Cost and quality trade-offs in the treatment of hypertension.
The cost-effectiveness of treatment for hypertension is positively related to the level of pretreatment blood pressure and to the level of success in achieving patient adherence to prescribed medical regimens. Opportunities to improve the cost-effectiveness of treatment include limiting treatment to patients with well-documented sustained increases in blood pressure, giving higher priority to the treatment of patients with diastolic blood pressures of 100 mm Hg and above, and relying on lower-cost medications if clinical responses to treatment permit. In patients with mild hypertension, a comparison of strategies for initiating pharmacological treatment that takes into account potential side effects as well as the costs of medications indicates a difference of $270/patient-yr between the least and most expensive alternatives. Whether the additional costs of more expensive treatment strategies are "worth it" depend on any additional health benefits actually conferred. Moreover, higher-cost strategies may have negative influences on patients' decisions to adhere to prescribed regimens or to continue in treatment.

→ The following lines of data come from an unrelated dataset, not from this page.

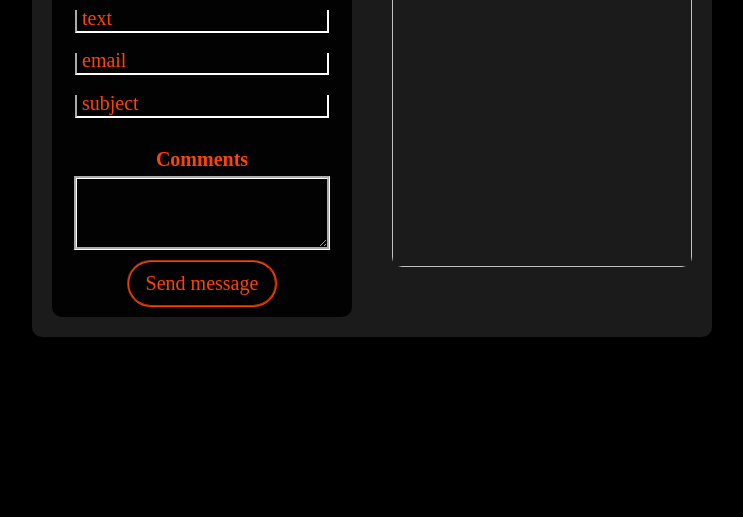
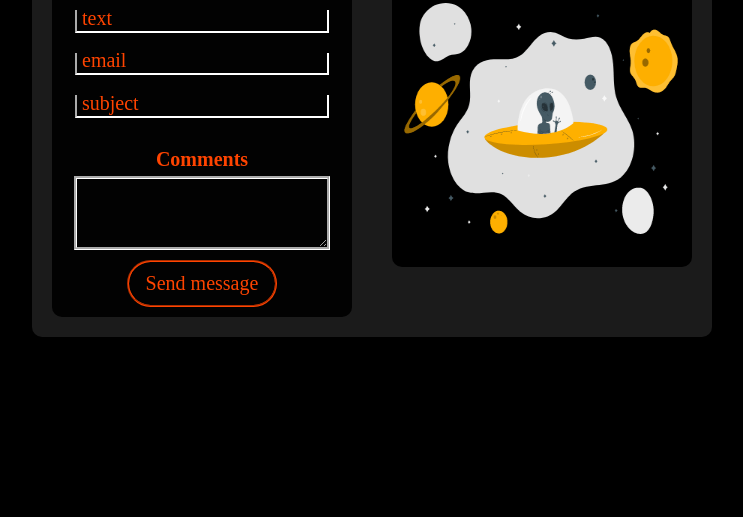
Before and after one commit to lcdiax17/myform, a plain HTML site: page index.html in a window 1280 px wide. Shown: the part 283-800 px from the top of the page, without its empty margins (268-1011 px from the left). Drawn offline with Linux system fonts and the light colour scheme; the site is published under a folder, as on GitHub Pages, so addresses that start at the root find nothing; a web font is replaced by a local one.

Commit message:
Ajuste para que o gif carregue no github pages

```diff
--- a/index.html
+++ b/index.html
@@ -27,7 +27,7 @@
 
         <div class="second-container">
             <figure>
-                <img src="/img/Outer space att.gif">
+                <img src="img/Outer space att.gif">
             </figure>
         </div>
     </main>
```
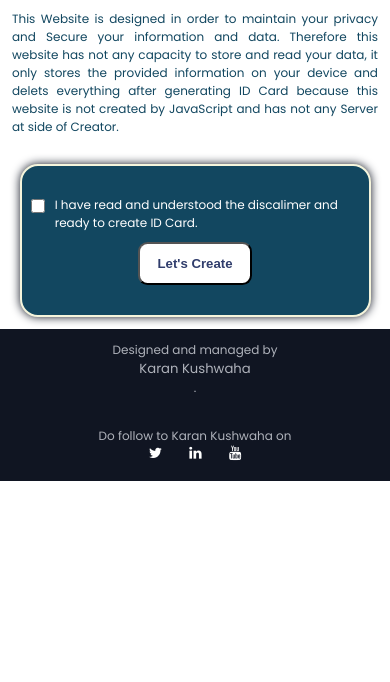
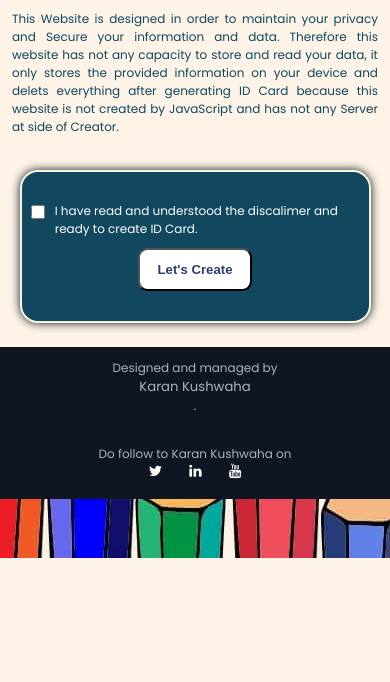
Before and after one commit to 20k14k/ID-Card-Creater, a plain HTML site: page index.html in a window 390 px wide. Shown: the part 162-844 px from the top of the page. Drawn offline with Linux system fonts and the light colour scheme.

Commit message:
Update style.css

```diff
--- a/style.css
+++ b/style.css
@@ -53,6 +53,7 @@ body {
 }
 .landerpage {
     z-index: 5;
+    background: url(images/landerbg.jpg) repeat scroll;
 }
 
 .header {
@@ -193,13 +194,14 @@ footer{
     }
     .disclaimer {
         padding: 0.8rem 1rem;
-        margin-bottom: 1.5rem;
+        margin-bottom:2rem;
         font-size: 1rem;
     }
     .fillform{
         width: 90vw;
         padding: 2.5rem 0.75rem;
         font-size: 1rem;
+        margin-bottom: 2rem;
     }
     .fillform button {
         font-size: 1.1rem;
```
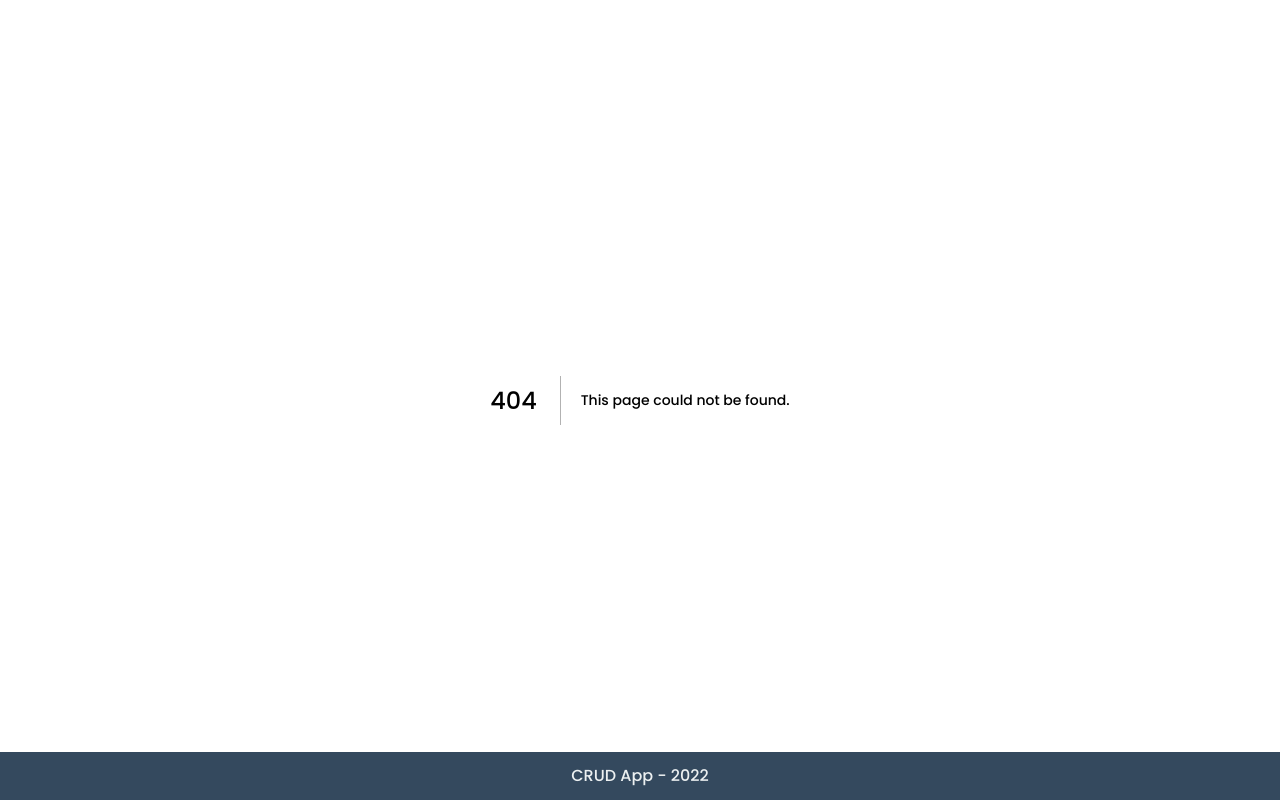
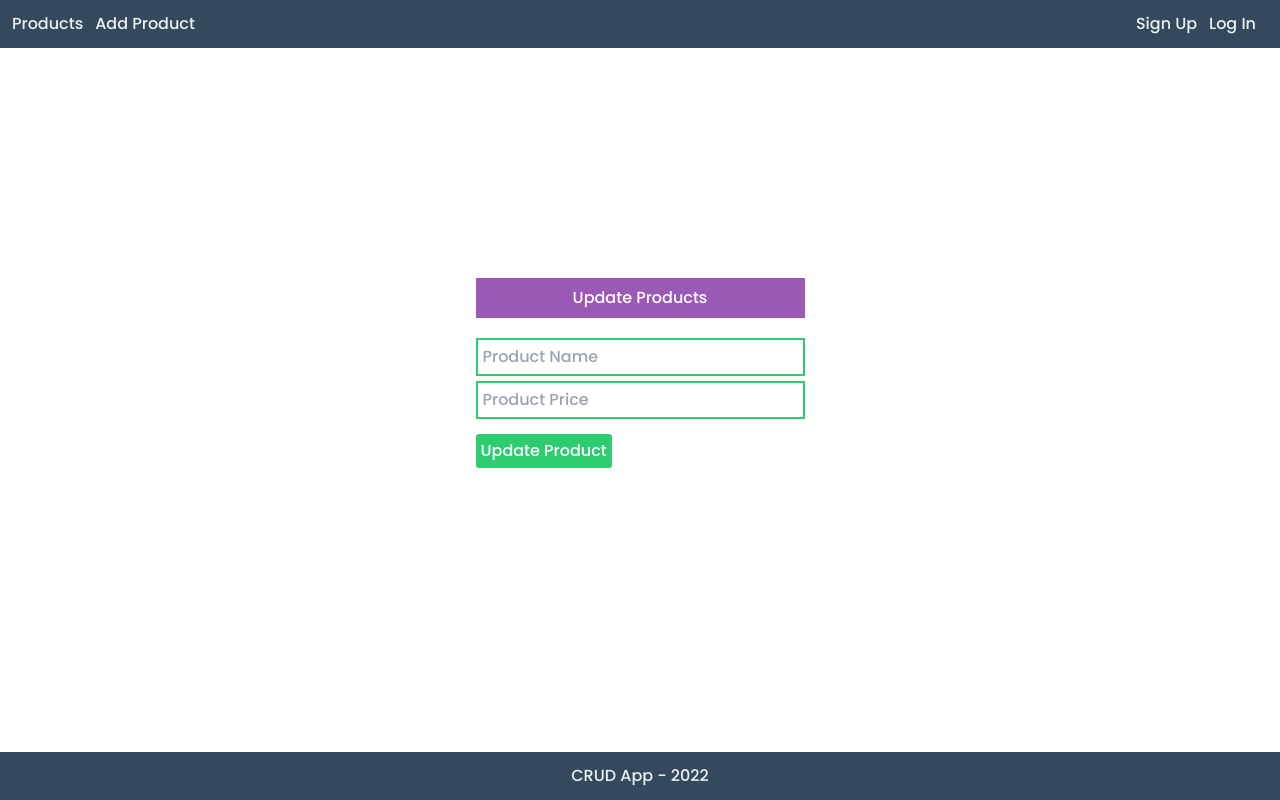
Before and after one commit to HydraPhyzer/CRUD-App-In-NodeJS-NextJS-MongoDB, a Next.js app in the folder Frontend/: page /update/1 in a window 1280 px wide. Before the commit this address had no page. Built offline with nearby package versions, Linux system fonts and the light colour scheme; no server answers.

Commit message:
User Can Update Products

```diff
--- a/Frontend/pages/index.js
+++ b/Frontend/pages/index.js
@@ -1,3 +1,4 @@
+import Link from "next/link";
 import { useEffect, useState } from "react";
 import Header from "../Components/Header";
 export default function Home() {
@@ -21,7 +22,9 @@ export default function Home() {
   return (
     <>
       <Header />
+
       <div className="flex justify-center items-center min-h-[80vh] flex-col">
+        {Products.length>0 ?
         <table>
           <thead>
             <tr className="flex space-x-2">
@@ -42,12 +45,14 @@ export default function Home() {
                     {Each.PPrice}
                   </td>
                   <td className="border-2 border-green-500 p-1 text-black w-full">
-                    <button className="p-1 m-0 mx-1 bg-yellow-500">Edit</button>
+                    <Link href={`/update/${Each._id}`}>
+                      <button className="p-1 m-0 mx-1 rounded-none bg-yellow-500">Edit</button>
+                    </Link>
                     <button
                       onClick={() => {
                         Delete(Each._id);
                       }}
-                      className="p-1 m-0 mx-1 bg-red-500"
+                      className="p-1 m-0 mx-1 bg-red-500 rounded-none"
                     >
                       Delete
                     </button>
@@ -57,6 +62,8 @@ export default function Home() {
             })}
           </tbody>
         </table>
+          :
+          <p>No Products to Display</p>}
       </div>
     </>
   );
--- /dev/null
+++ b/Frontend/pages/update/[id].js
@@ -0,0 +1,71 @@
+import React, { useEffect, useState } from "react";
+import Header from "../../Components/Header";
+import Router from "next/router";
+
+const Update = () => {
+  let [PName, setPname] = useState();
+  let [PPrice, setPPrice] = useState();
+
+  let GetProducts = async () => {
+    let API = await fetch(`http://localhost:4500/single/${Router.query.id}`);
+    let Res=await API.json()
+    setPPrice(Res.PPrice);
+    setPname(Res.PName);
+  };
+
+  let Update=async()=>
+  {
+    let API = await fetch(`http://localhost:4500/update/${Router.query.id}`,{
+      method:'put',
+        body:JSON.stringify({PName,PPrice}),
+        headers:{
+          'Content-Type':'application/json'
+        }
+    })
+    .then(()=>
+    {
+      Router.push('/')
+    });
+  }
+
+  useEffect(() => {GetProducts()}, []);
+  return (
+    <>
+      <Header />
+      <div>
+        <div className="flex flex-col sn:min-h-[90vh] min-h-[80vh] w-full justify-center items-center">
+          <div className="px-2 flex flex-col w-max justify-center items-center">
+            <p className="my-5 bg-[#9b59b6] text-white w-full text-center py-2">
+              Update Products
+            </p>
+            <input
+              onChange={(E) => {
+                setPname(E.target.value);
+              }}
+              value={PName}
+              type="text"
+              placeholder="Product Name"
+            />
+            <input
+              onChange={(E) => {
+                setPPrice(E.target.value);
+              }}
+              value={PPrice}
+              type="email"
+              placeholder="Product Price"
+            />
+            <button
+              onClick={() => {
+                Update();
+              }}
+            >
+              Update Product
+            </button>
+          </div>
+        </div>
+      </div>
+    </>
+  );
+};
+
+export default Update;
```
Also changed, not shown: 1 other file (tests, documents, lock files or other folders).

Cost is a particular problem for the treatment of chronic conditions like hypertension because of inadequate insurance coverage for medications, especially for the poor.
- Copyright © 1989 by American Heart Association